TASK PROMPT: Filter the entries that follow, copying every line in which the word "Divergência" appears.

INPUT:
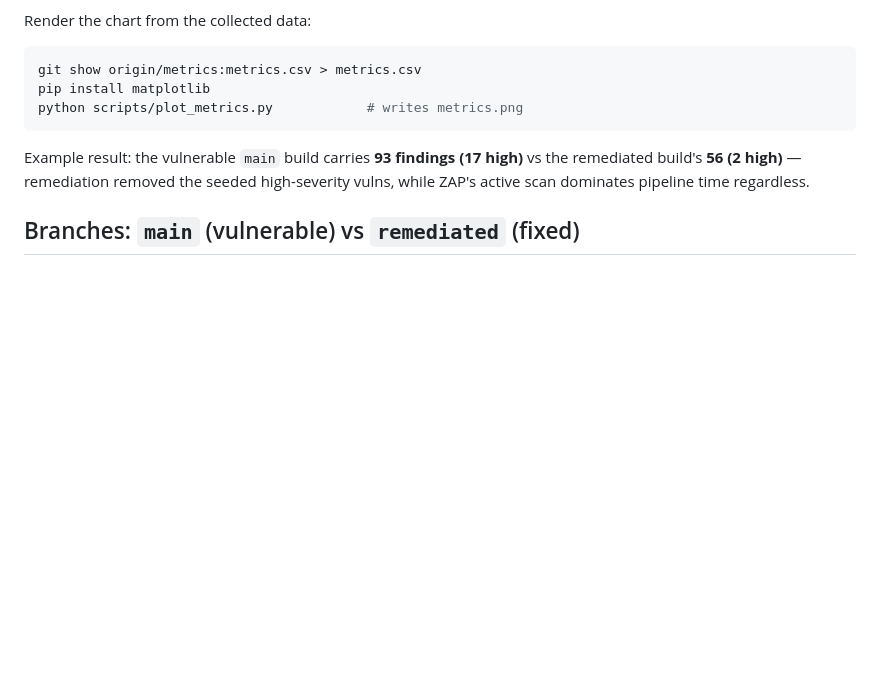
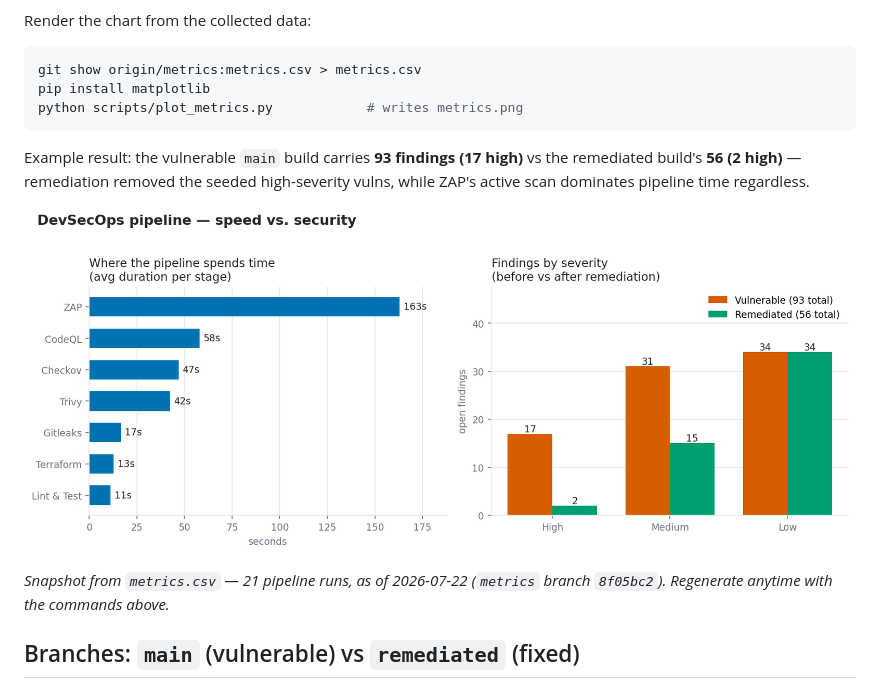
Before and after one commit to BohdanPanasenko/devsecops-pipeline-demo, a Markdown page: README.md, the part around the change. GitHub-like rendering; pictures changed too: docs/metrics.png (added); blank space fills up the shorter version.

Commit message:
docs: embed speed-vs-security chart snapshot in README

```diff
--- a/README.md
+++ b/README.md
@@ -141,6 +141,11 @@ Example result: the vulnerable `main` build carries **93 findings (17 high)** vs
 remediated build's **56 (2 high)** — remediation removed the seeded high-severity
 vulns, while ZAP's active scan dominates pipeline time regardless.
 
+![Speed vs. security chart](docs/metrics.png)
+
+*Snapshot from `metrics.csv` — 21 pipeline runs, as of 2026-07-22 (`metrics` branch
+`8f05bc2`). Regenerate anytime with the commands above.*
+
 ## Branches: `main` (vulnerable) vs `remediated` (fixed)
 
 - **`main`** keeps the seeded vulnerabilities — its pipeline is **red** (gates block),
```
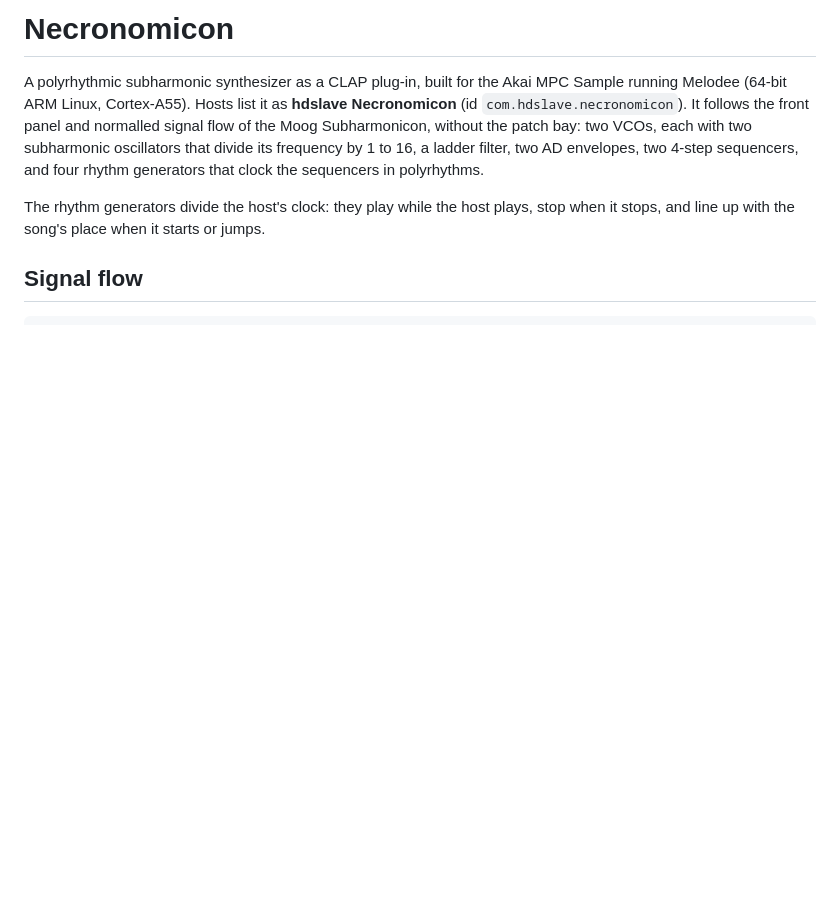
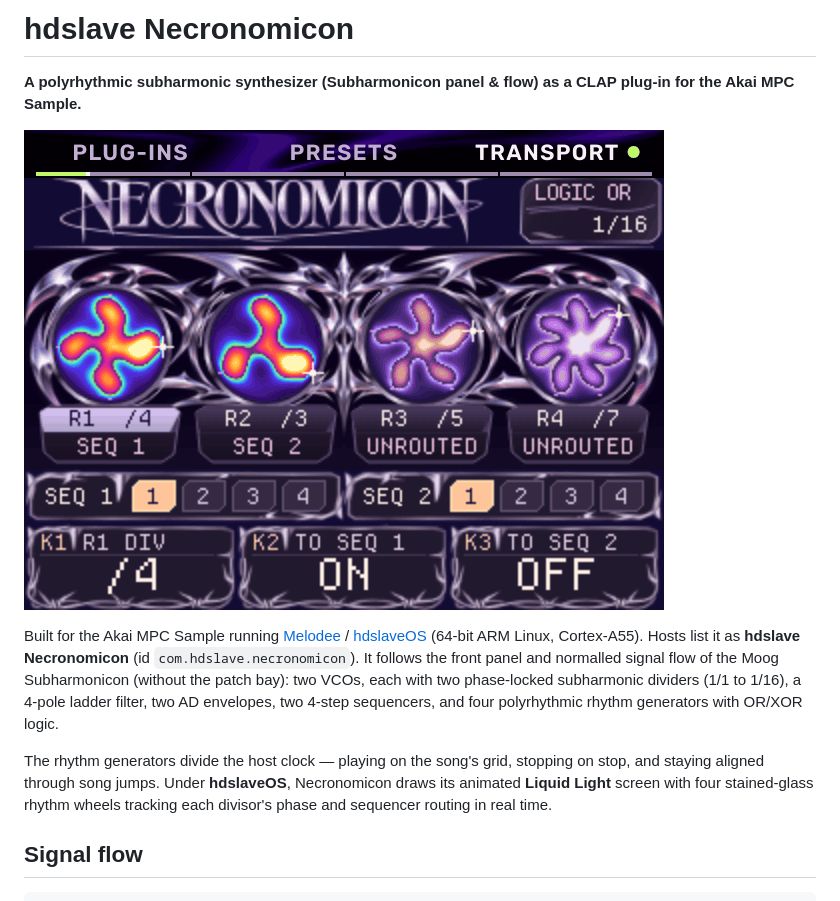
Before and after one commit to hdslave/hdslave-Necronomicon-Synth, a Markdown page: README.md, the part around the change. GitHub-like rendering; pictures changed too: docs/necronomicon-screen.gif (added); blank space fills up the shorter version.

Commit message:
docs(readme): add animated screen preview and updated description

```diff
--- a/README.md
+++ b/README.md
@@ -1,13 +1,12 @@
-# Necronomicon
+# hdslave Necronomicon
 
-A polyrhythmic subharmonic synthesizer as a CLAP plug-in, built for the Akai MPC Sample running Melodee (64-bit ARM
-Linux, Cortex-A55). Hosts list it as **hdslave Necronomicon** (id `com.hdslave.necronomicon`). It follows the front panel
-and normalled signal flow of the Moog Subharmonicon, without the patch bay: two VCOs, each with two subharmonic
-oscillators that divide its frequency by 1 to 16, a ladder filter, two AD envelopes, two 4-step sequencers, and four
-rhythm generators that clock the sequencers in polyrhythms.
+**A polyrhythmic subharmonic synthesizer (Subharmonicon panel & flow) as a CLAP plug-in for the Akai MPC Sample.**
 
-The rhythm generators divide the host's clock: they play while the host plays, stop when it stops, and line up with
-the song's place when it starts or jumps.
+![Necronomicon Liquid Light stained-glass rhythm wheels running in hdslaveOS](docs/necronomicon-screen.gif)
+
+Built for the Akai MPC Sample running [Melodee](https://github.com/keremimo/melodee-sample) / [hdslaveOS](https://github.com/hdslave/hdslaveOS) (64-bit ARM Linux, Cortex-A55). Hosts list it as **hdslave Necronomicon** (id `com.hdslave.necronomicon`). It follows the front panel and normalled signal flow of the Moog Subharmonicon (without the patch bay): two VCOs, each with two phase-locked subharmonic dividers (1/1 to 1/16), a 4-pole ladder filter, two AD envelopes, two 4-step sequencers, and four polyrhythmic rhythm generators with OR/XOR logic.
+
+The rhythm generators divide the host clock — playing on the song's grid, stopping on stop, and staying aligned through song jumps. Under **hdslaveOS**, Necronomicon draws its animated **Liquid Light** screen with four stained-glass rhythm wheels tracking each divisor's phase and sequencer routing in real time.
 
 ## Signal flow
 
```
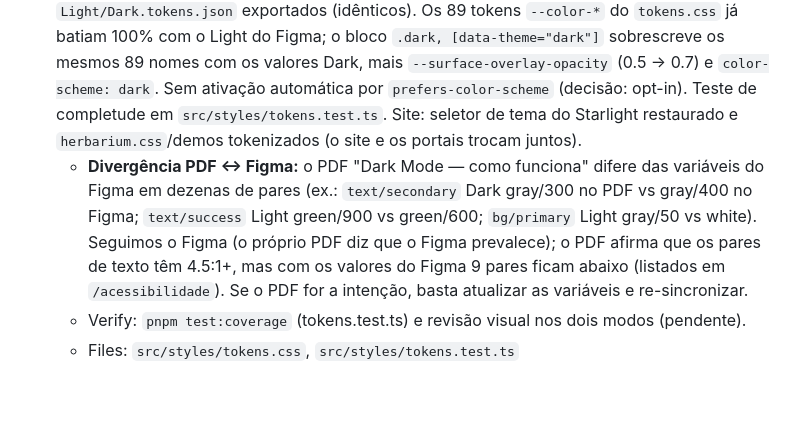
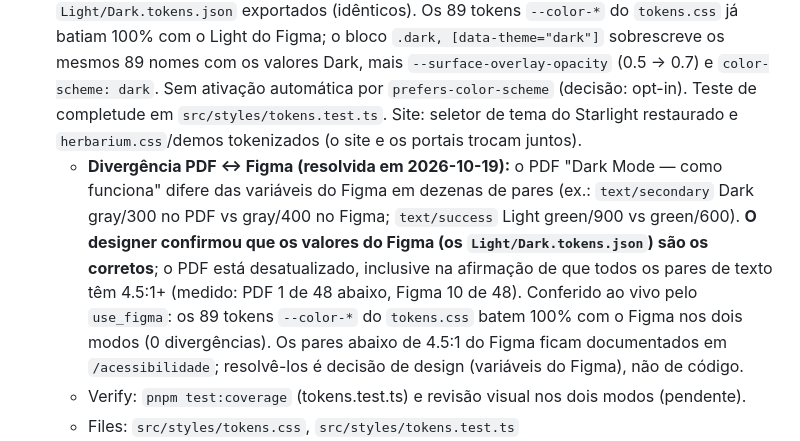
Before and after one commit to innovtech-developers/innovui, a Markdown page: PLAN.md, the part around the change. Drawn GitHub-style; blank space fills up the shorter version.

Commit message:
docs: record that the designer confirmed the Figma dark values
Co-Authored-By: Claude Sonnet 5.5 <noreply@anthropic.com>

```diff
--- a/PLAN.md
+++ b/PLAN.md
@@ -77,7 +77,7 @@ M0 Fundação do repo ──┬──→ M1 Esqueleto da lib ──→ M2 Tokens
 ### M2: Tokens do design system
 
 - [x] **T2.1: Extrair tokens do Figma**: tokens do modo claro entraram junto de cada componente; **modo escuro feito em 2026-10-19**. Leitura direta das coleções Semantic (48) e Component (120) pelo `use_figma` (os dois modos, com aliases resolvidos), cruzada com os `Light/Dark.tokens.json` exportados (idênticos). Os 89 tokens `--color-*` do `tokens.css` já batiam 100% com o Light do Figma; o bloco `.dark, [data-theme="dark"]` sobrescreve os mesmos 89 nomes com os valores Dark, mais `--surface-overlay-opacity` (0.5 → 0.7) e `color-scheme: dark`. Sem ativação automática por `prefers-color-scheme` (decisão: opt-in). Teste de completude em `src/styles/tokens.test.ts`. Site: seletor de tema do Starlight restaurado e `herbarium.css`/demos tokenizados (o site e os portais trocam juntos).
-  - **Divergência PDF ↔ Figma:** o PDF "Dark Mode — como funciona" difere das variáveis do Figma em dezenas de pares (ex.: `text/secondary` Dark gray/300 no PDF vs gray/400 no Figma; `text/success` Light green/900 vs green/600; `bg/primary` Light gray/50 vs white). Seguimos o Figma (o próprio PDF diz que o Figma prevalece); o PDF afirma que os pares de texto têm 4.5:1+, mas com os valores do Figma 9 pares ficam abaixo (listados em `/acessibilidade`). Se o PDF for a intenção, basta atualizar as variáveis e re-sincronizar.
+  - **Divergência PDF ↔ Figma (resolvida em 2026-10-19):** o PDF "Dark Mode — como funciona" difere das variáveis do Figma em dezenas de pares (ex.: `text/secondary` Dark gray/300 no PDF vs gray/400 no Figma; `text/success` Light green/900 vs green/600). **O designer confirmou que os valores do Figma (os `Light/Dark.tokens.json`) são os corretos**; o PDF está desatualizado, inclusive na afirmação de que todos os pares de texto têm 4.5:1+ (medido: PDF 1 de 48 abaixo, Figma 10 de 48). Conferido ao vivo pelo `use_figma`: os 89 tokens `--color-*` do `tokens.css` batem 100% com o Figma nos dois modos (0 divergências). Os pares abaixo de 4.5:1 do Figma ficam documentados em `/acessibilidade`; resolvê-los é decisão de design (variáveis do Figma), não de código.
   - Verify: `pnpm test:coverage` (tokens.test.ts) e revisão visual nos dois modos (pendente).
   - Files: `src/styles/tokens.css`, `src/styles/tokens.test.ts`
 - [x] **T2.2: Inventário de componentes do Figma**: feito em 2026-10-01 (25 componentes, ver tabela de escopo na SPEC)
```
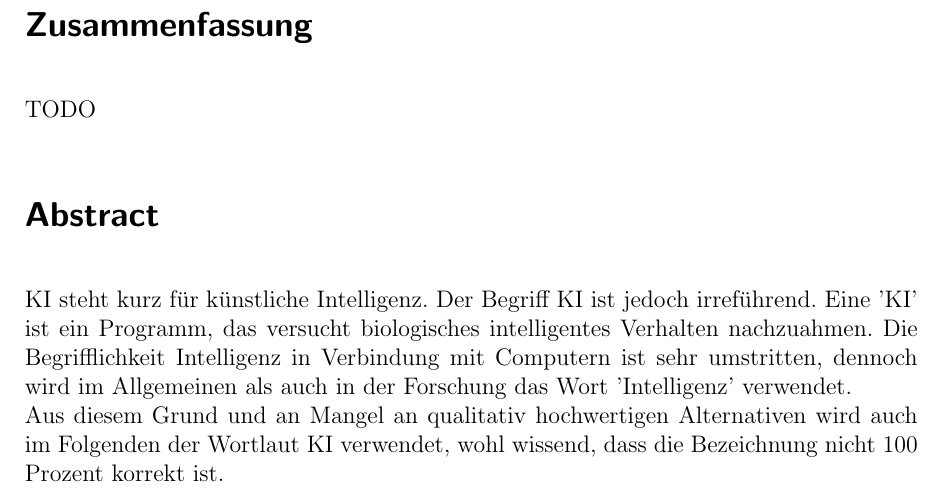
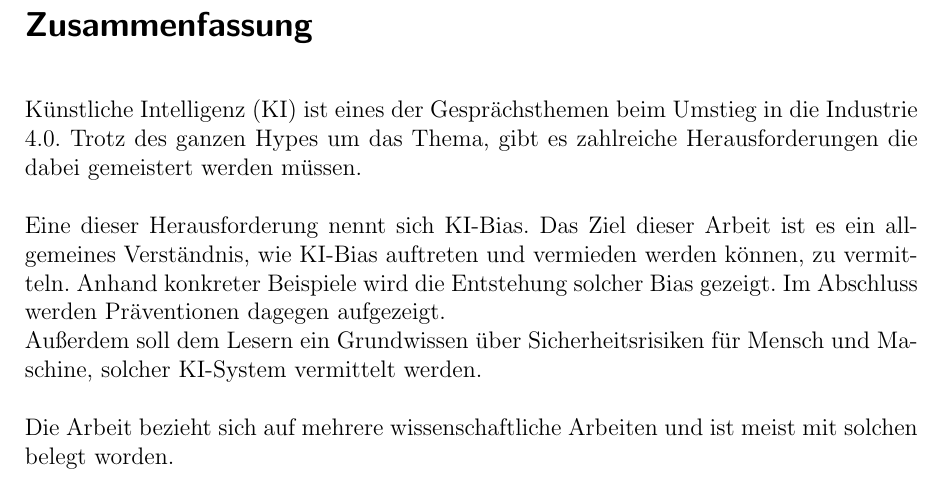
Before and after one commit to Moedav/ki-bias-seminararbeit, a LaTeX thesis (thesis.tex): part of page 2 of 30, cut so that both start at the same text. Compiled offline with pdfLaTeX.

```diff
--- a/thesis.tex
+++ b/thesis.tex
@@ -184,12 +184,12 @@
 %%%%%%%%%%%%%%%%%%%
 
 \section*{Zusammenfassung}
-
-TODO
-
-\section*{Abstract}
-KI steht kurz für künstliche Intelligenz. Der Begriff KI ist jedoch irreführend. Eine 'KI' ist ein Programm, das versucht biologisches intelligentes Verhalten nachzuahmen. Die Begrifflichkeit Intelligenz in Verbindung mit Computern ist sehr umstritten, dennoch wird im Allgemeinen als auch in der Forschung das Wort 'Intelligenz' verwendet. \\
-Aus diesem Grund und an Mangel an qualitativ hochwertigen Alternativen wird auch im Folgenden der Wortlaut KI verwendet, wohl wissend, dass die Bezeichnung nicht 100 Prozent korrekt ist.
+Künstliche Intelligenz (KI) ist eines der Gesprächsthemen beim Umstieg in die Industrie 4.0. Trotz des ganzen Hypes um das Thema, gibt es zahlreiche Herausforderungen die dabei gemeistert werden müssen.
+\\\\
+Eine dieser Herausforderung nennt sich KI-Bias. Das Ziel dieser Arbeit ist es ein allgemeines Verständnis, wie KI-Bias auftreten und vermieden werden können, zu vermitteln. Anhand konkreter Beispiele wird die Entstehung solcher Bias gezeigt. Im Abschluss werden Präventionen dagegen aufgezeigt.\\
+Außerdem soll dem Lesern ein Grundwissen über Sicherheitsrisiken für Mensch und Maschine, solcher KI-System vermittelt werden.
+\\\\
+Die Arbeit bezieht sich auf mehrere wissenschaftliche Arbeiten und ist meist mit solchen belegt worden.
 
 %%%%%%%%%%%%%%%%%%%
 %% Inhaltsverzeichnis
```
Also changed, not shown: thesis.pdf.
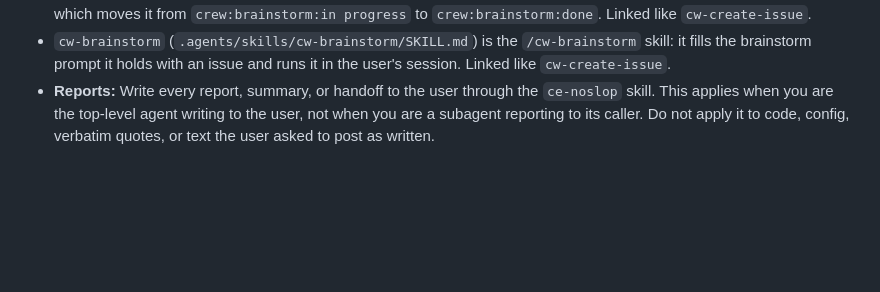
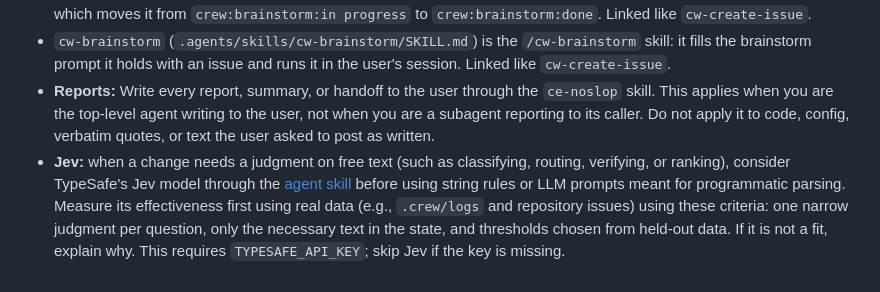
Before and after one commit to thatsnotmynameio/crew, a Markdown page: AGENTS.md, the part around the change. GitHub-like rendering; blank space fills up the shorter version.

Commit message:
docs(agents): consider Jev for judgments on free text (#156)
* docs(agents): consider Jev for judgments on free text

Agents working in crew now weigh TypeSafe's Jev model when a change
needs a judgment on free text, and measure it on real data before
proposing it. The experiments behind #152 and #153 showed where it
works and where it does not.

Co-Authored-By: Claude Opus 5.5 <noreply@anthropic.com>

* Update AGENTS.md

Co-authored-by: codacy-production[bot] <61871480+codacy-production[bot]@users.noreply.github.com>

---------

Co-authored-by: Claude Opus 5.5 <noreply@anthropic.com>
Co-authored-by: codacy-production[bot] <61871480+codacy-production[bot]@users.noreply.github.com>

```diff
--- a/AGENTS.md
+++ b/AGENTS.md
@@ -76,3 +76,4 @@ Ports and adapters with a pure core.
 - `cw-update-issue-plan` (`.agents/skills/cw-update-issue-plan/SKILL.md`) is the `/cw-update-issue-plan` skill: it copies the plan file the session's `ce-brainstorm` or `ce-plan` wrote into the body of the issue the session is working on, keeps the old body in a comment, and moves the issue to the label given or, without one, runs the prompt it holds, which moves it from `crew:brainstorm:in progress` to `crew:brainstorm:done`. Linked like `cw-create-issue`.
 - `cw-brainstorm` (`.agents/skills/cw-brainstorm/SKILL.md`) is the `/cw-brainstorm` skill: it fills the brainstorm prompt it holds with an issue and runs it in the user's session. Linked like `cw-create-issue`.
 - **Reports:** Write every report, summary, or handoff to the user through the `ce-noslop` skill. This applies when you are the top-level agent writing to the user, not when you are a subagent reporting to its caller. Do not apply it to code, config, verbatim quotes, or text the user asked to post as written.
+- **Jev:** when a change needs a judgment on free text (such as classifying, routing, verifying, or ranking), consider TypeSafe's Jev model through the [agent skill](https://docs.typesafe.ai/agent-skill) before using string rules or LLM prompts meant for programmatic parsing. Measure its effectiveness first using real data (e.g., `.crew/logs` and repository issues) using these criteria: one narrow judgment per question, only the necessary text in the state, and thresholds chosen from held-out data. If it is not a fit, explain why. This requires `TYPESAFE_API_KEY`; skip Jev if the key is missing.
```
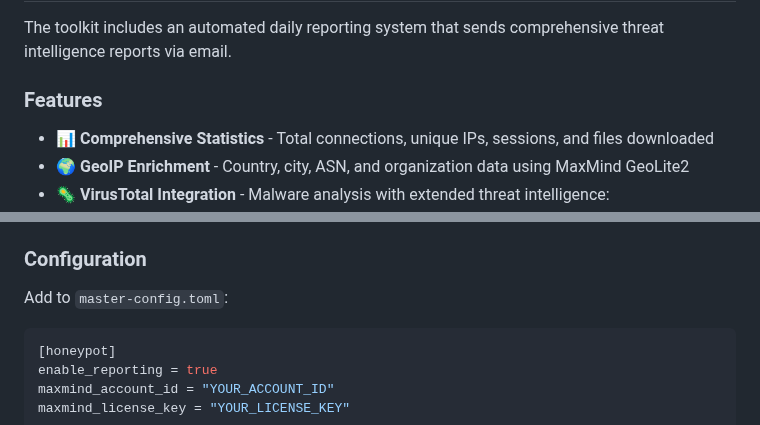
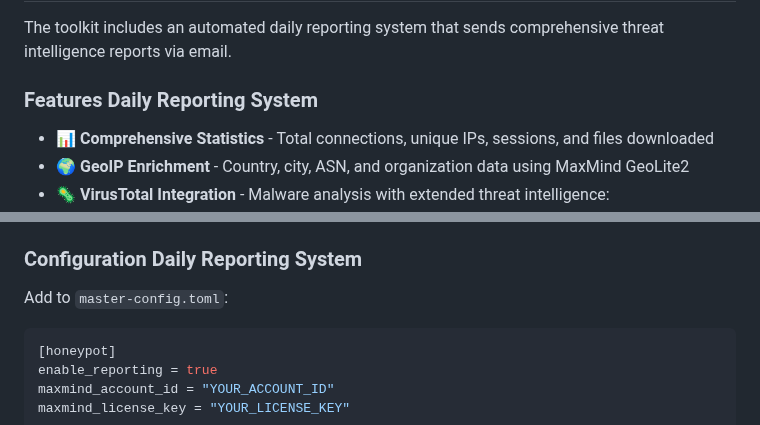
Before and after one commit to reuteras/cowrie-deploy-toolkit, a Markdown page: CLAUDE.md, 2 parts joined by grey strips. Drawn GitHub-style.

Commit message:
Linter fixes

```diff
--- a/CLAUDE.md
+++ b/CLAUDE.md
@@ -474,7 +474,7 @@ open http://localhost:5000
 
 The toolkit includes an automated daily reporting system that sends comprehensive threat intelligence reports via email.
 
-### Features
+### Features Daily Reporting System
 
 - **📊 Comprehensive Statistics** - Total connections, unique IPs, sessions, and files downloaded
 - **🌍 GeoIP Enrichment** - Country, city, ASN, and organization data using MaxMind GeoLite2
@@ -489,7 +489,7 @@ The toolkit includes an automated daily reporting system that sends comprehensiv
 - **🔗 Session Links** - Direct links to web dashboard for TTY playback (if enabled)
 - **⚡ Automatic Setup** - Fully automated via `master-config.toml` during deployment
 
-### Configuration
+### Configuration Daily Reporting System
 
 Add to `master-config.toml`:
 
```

EXERCISE SOLUTION:
-  - **Divergência PDF ↔ Figma:** o PDF "Dark Mode — como funciona" difere das variáveis do Figma em dezenas de pares (ex.: `text/secondary` Dark gray/300 no PDF vs gray/400 no Figma; `text/success` Light green/900 vs green/600; `bg/primary` Light gray/50 vs white). Seguimos o Figma (o próprio PDF diz que o Figma prevalece); o PDF afirma que os pares de texto têm 4.5:1+, mas com os valores do Figma 9 pares ficam abaixo (listados em `/acessibilidade`). Se o PDF for a intenção, basta atualizar as variáveis e re-sincronizar.
+  - **Divergência PDF ↔ Figma (resolvida em 2026-10-19):** o PDF "Dark Mode — como funciona" difere das variáveis do Figma em dezenas de pares (ex.: `text/secondary` Dark gray/300 no PDF vs gray/400 no Figma; `text/success` Light green/900 vs green/600). **O designer confirmou que os valores do Figma (os `Light/Dark.tokens.json`) são os corretos**; o PDF está desatualizado, inclusive na afirmação de que todos os pares de texto têm 4.5:1+ (medido: PDF 1 de 48 abaixo, Figma 10 de 48). Conferido ao vivo pelo `use_figma`: os 89 tokens `--color-*` do `tokens.css` batem 100% com o Figma nos dois modos (0 divergências). Os pares abaixo de 4.5:1 do Figma ficam documentados em `/acessibilidade`; resolvê-los é decisão de design (variáveis do Figma), não de código.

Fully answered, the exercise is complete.